Give back only one number: how many lines in the data below contain the word "from".

[Web document revisions]
- - - - - - -

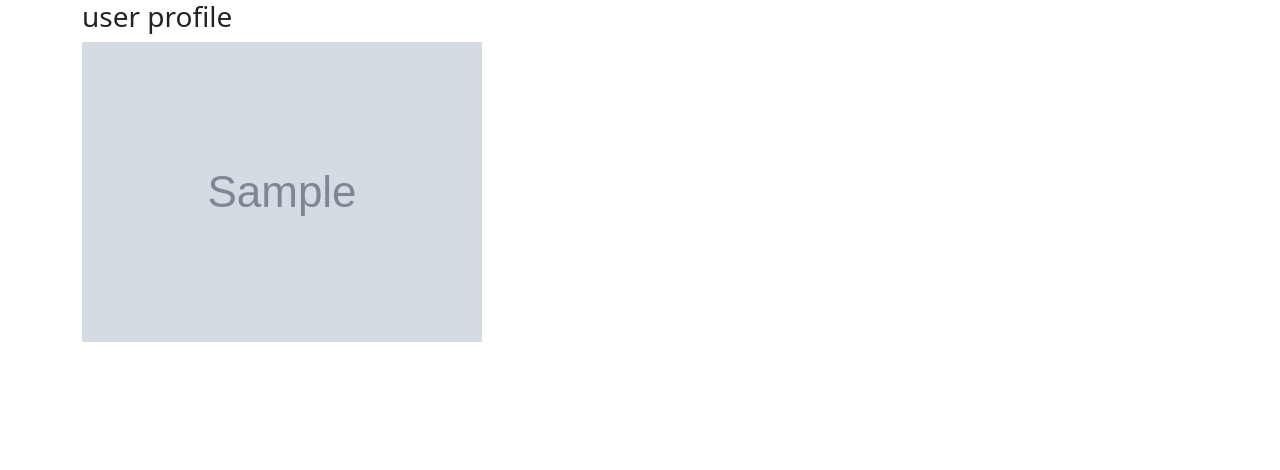
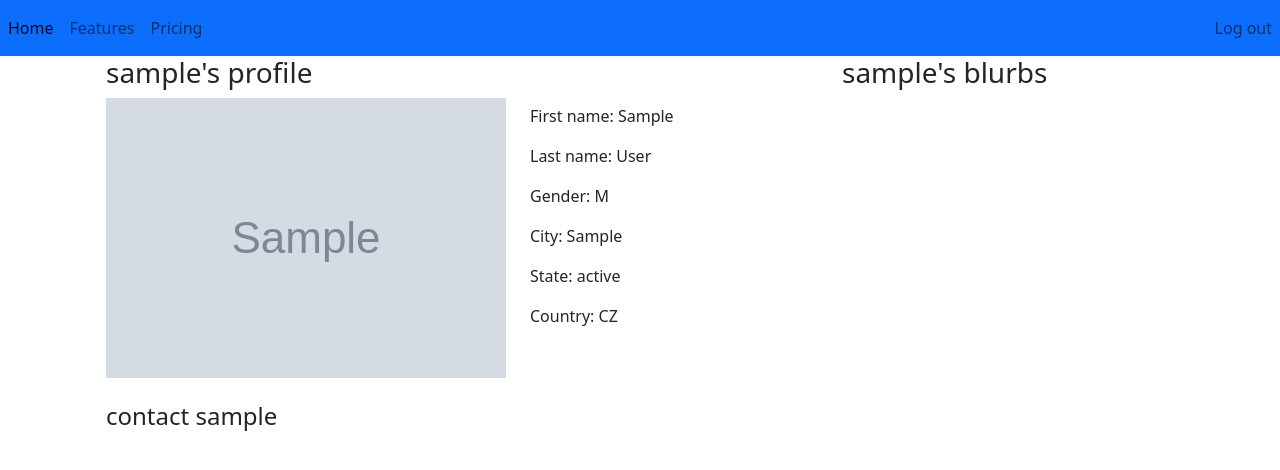
Before and after one commit to cyobero/social, a Django app: a page that uses templates/account/profile.html in a window 1280 px wide. Shown: the top 470 px of the page. Run offline with Django 3.2, Linux system fonts and the light colour scheme; a user stored in the database is signed in; tables that the repository leaves empty hold one stand-in row (values such as "Sample post"); grey boxes marked "Sample" are stand-in pictures.

Commit message:
user profile information

```diff
--- a/account/views.py
+++ b/account/views.py
@@ -2,7 +2,6 @@ from django.shortcuts import render, get_object_or_404
 from django.contrib.auth import authenticate, login, logout
 from django.contrib.auth.decorators import login_required
 from django.contrib import messages
-
 
 from .forms import UserLoginForm, UserProfileCreationForm
 from .models import UserProfile
--- a/templates/account/logged_out.html
+++ b/templates/account/logged_out.html
@@ -7,7 +7,7 @@
 	<div class="row">
 		<div class="col-md-3"></div>
 		<div class="col-md-6">
-			<h3>Successfully logged out</h3>
+			<h3>Thank you. Come again!</h3>
 		</div>
 		<div class="col-md-3"></div>
 	</div>
--- a/templates/account/profile.html
+++ b/templates/account/profile.html
@@ -5,27 +5,78 @@
 {{user_profile.username}}'s profile
 {% endif %}
 {% endblock %}
+
+{% block navbar %}
+<nav class="navbar navbar-expand-lg navbar-light bg-primary">
+
+	<div class="collapse navbar-collapse" id="navbarNav">
+		<ul class="navbar-nav ml-auto">
+			<li class="nav-item">
+				<a class="nav-link active" aria-current="page" href="#">Home</a>
+			</li>
+			<li class="nav-item">
+				<a class="nav-link" href="#">Features</a>
+			</li>
+			<li class="nav-item">
+				<a class="nav-link" href="#">Pricing</a>
+			</li>
+		</ul>
+	</div>
+
+	<ul class="navbar-nav mr-auto">
+		{% if request.user.is_authenticated %}
+		<a class="nav-link" href="{% url 'user_logout' %}">Log out</a>
+		</li>
+	</ul>
+	{% endif %}
+
+	</div>
+</nav>
+{% endblock %}
+
 {% block content %}
 <div class="container">
 	<div class="row">
-		<div class="col-md-4">
+
+		<!-- Left side of profile page -->
+		<div class="col-md-8">
 			<!-- User Profile -->
+			<div class="container">
 				<div class="row">
-				<h3>user profile</h3>
-				<div class="container">
+					<!-- Profile picture -->
+					<div class="col">
+						<h3>{{user_profile.username}}'s profile</h3>
 						{% if user_profile.profile_pic %}
-					<img src="{{user_profile.get_absolute_url}}" />
+						<img src="{{user_profile.get_absolute_url}}"
+							 style=width:400px;height:280px />
 						{% endif %}
+					</div>
+					<!-- Information -->
+					<div class="col">
+						<br><br>
+						<p>First name: {{user_profile.first_name}}</p>
+						<p>Last name: {{user_profile.last_name}}</p>
+						<p>Gender: {{user_profile.gender}}</p>
+						<p>City: {{user_profile.city}}</p>
+						<p>State: {{user_profile.state}}</p>
+						<p>Country: {{user_profile.country}}</p>
+					</div>
 				</div>
 			</div>
 
+			<br/>
 			<!-- Contact information -->
+			<div class="container">
 				<div class="row">
+					<h4>contact {{user_profile.username}}</h4>
+				</div>
+			</div>
 
 		</div>
-		</div>
-		<div class="col-md-7">
 
+		<!-- Right side of profile page -->
+		<div class="col-md-4">
+			<h3>{{user_profile.username}}'s blurbs</h3>
 			<!-- Blurbs -->
 		</div>
 	</div>
```
Also changed, not shown: README.md. Lines whose indentation alone changed are shown as unchanged.
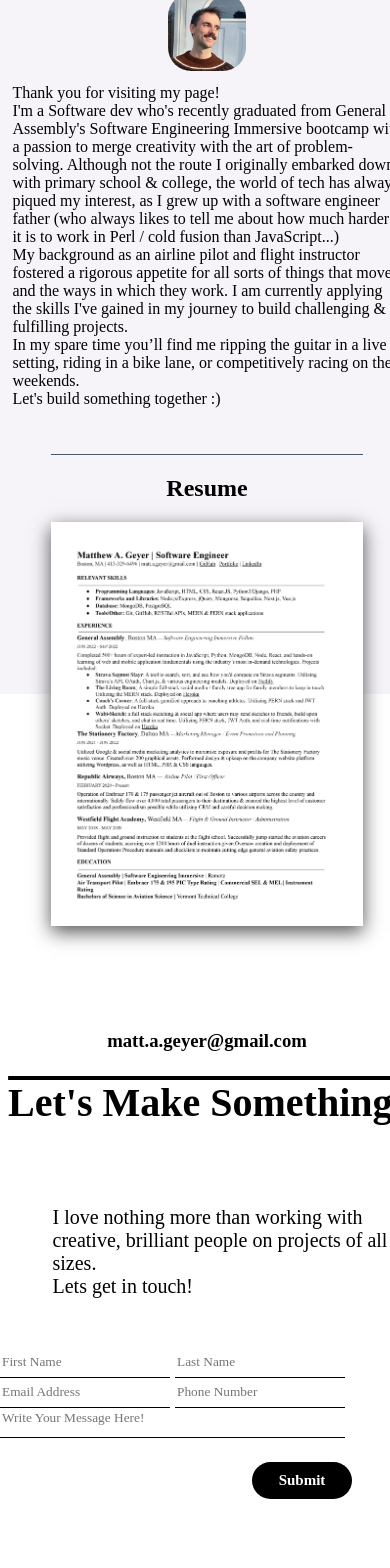
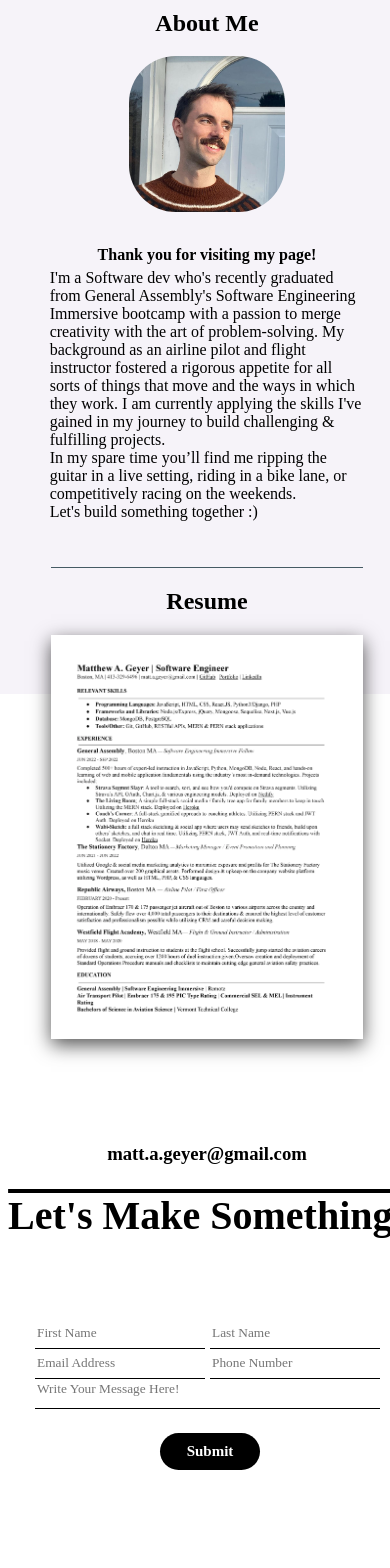
Before and after one commit to mattrichor/Portfolio, a Next.js app: page / in a window 390 px wide. Shown: the top 1568 px of the page. Built offline with nearby package versions, Linux system fonts and the light colour scheme.

Commit message:
more mobile styling

```diff
--- a/components/AboutMe.jsx
+++ b/components/AboutMe.jsx
@@ -6,18 +6,21 @@ const AboutMe = () => {
         <img src="/icons/me.webp" className="me"></img>
       </div>
       <div className="about-paragraph">
-        Thank you for visiting my page! <br></br>I'm a Software dev who's
-        recently graduated from General Assembly's Software Engineering
-        Immersive bootcamp with a passion to merge creativity with the art of
-        problem-solving. Although not the route I originally embarked down with
-        primary school & college, the world of tech has always piqued my
-        interest, as I grew up with a software engineer father (who always likes
-        to tell me about how much harder it is to work in Perl / cold fusion
-        than JavaScript...) <br></br>My background as an airline pilot and
-        flight instructor fostered a rigorous appetite for all sorts of things
-        that move and the ways in which they work. I am currently applying the
-        skills I've gained in my journey to build challenging & fulfilling
-        projects.
+        <h4 className="thanks">Thank you for visiting my page!</h4>I'm a
+        Software dev who's recently graduated from General Assembly's Software
+        Engineering Immersive bootcamp with a passion to merge creativity with
+        the art of problem-solving.{' '}
+        <div className="blurb">
+          Although not the route I originally embarked down with primary school
+          & college, the world of tech has always piqued my interest, as I grew
+          up with a software engineer father (who always likes to tell me about
+          how much harder it is to work in Perl / cold fusion than
+          JavaScript...)
+        </div>
+        My background as an airline pilot and flight instructor fostered a
+        rigorous appetite for all sorts of things that move and the ways in
+        which they work. I am currently applying the skills I've gained in my
+        journey to build challenging & fulfilling projects.
         <br></br>In my spare time you’ll find me ripping the guitar in a live
         setting, riding in a bike lane, or competitively racing on the weekends.
         <br></br>Let's build something together :)
--- a/styles.css
+++ b/styles.css
@@ -539,7 +539,6 @@ br {
 
   .submit {
     position: relative;
-    left: 127px;
   }
 }
 
@@ -651,6 +650,14 @@ footer img:hover {
   margin-top: -15%;
 }
 
+#mobile-proj {
+  display: none;
+}
+
+.thanks {
+  margin-bottom: 1.5%;
+}
+
 @media only screen and (max-width: 414px) {
   .project-card-title {
     border: none;
@@ -723,4 +730,51 @@ footer img:hover {
 
   .pre-title {
   }
+
+  .gif {
+    max-width: 100%;
+  }
+  .project-card-div {
+    height: 100%;
+  }
+
+  #mobile-proj {
+    display: block;
+  }
+
+  .about-paragraph {
+    margin-left: 12%;
+    margin-right: 12%;
+  }
+  .blurb {
+    display: none;
+  }
+  .me {
+    max-width: 40vw;
+    border-radius: 30%;
+    margin-bottom: 2%;
+  }
+  .thanks {
+    text-align: center;
+  }
+
+  .contact-notes {
+    display: none;
+  }
+
+  .contactForm {
+    margin-left: 10%;
+  }
+  .tab-child {
+    font-size: 12px;
+  }
+
+  .tab-header li {
+    margin-bottom: 0;
+    line-height: 18px;
+  }
+
+  .project-img {
+    max-width: 35vw;
+  }
 }
```
Also changed, not shown: pages/index.js (+16 -0 lines).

- - - - - - -

**Problem solution**
8